Much has been said about corruption eroding the fabric of our society and menacing democracy itself, because it undermines one of the core values on which this continent has been united – the rule of law. Most importantly, corruption destroys trust between citizens and their government, which is one of the foundations of democracy. However, corruption at grassroots, in your own community, makes matters even worse, as it deals a shattering blow to public confidence at the level closest to the citizen.
In May this year, the Congress and the Committee of the Regions of the European Union held a conference in Messina, Italy, on fighting corruption at local level. Amongst the successful practices, presented at the conference, were the revision of local procurement procedures, introduction of new practices for monitoring decision-making processes and the creation of anti-corruption agencies at local level. The results of the conference will feed into a code of conduct for local and regional politicians and administrations, which is currently being prepared.
Ladies and Gentlemen,
As I have said at the outset, a new democratic framework is certainly based on broad democratic participation of citizens, which is inseparable in today’s world from new technologies and e-tools, facilitating e-participation through e-voting, e-inclusion and provision of e-services. As we saw in Madrid, the use of e-tools at local level provides a great opportunity for creating a truly “citizen environment” of consultations, dialogue and participation. Information on local issues (such as planning issues or lobbying events) can be made available much more cheaply and rapidly than before, much as the feedback from citizens on local government action.
E-democracy is clearly here to stay. People are increasingly turning to social networks to form political groupings, often for specific issues. The new democratic framework compels politicians to change as well, to keep abreast. Much of this change is happening from the bottom up, and much of the future can be seen today in what is happening at local level.
Politicians have to get used to being answerable online for their policies. They can increase their support by running blogs, they are expected to contribute and intervene on online fora. They are expected to have media skills, to know how to make use of the media in order to promote themselves and their programmes.

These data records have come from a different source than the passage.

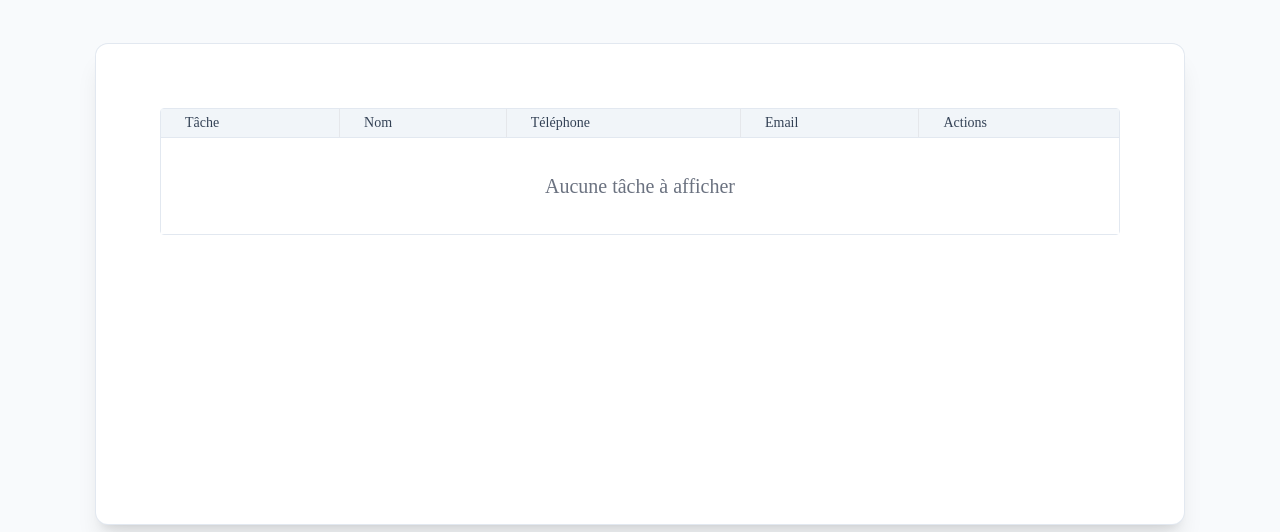
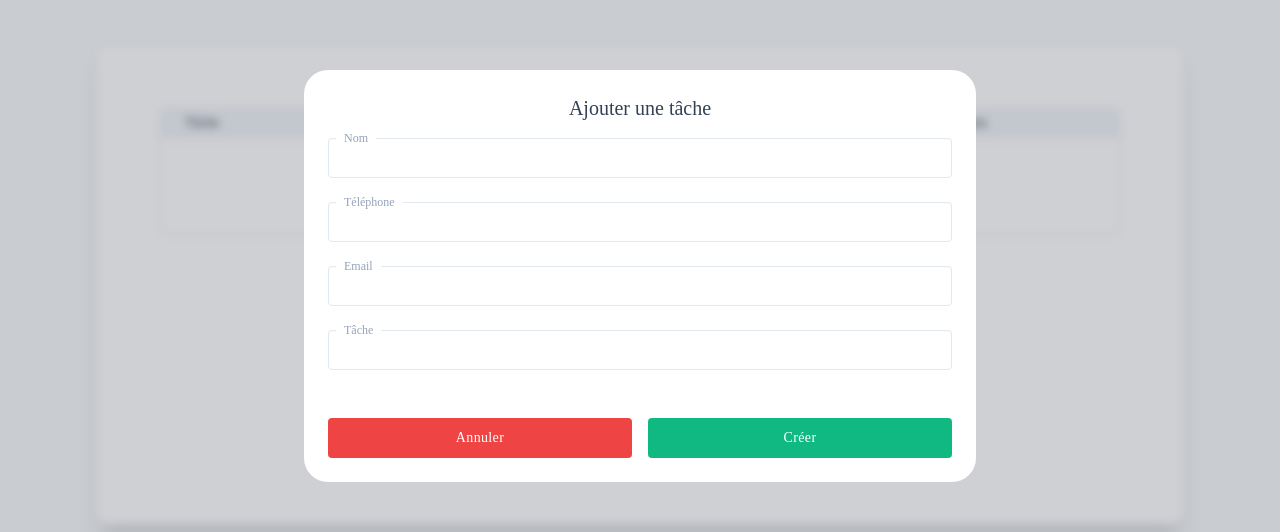
Before and after one commit to QLIGNANI/TO-DO-LIST-LIGNANI, a Next.js app: page /todolist in a window 1280 px wide. Both pictures are taken after a click on the button "Ajouter". Shown: the part 124-656 px from the top of the page. Built offline with nearby package versions, Linux system fonts and the light colour scheme.

Commit message:
Add Modal CRUD
Ajout - Modification - Suppression des tâches

```diff
--- /dev/null
+++ b/components/Modal.js
@@ -0,0 +1,35 @@
+import React, { useEffect, useState } from 'react'
+import useOutsideClick from '@/hooks/useOutsideClick';
+import styles from '@/styles/todolist.module.css'
+
+const Modal = (props) => {
+    const [isOpen, setIsOpen] = useState(true);
+
+    const handleClose = () => {
+        if (isOpen) {
+            setIsOpen(false);
+
+            setTimeout(() => {
+                if (props.isModalOpen) props.onClose();
+            }, 50);
+        }
+    };
+
+    const modalRef = useOutsideClick(handleClose);
+
+    return (
+        <div
+            className={`${styles.modalContainer}
+      ${isOpen ? 'bg-gray-900 backdrop-filter backdrop-blur-sm' : 'bg-transparent backdrop-filter backdrop-blur-none'}`}
+        >
+            <div
+                ref={modalRef}
+                className={`${styles.modal} ${props.class}`}
+            >
+                {props.component}
+            </div>
+        </div>
+    )
+}
+
+export default Modal;
```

The image - for better or for worse - continues to gain power and influence in our political culture. A good story needs a photo to illustrate it. These days, photos are taken by everybody and transmitted instantly. The political power of the image needs to be properly understood and harnessed, because good policies risk falling victim to bad policies which have a more appealing visual presentation. We may complain about the tyranny of the image, we may insist that this is not democratic, but we have to live with it.
At the same time, the good news is that citizens are now increasingly empowered to run their own communities. Empowering citizens will certainly boost their democratic participation and will tap into their potential for innovation.
This empowerment must begin at local level where its results are the most tangible, and must be the core of our focus for the future. It is the oxygen which will invigorate our political culture.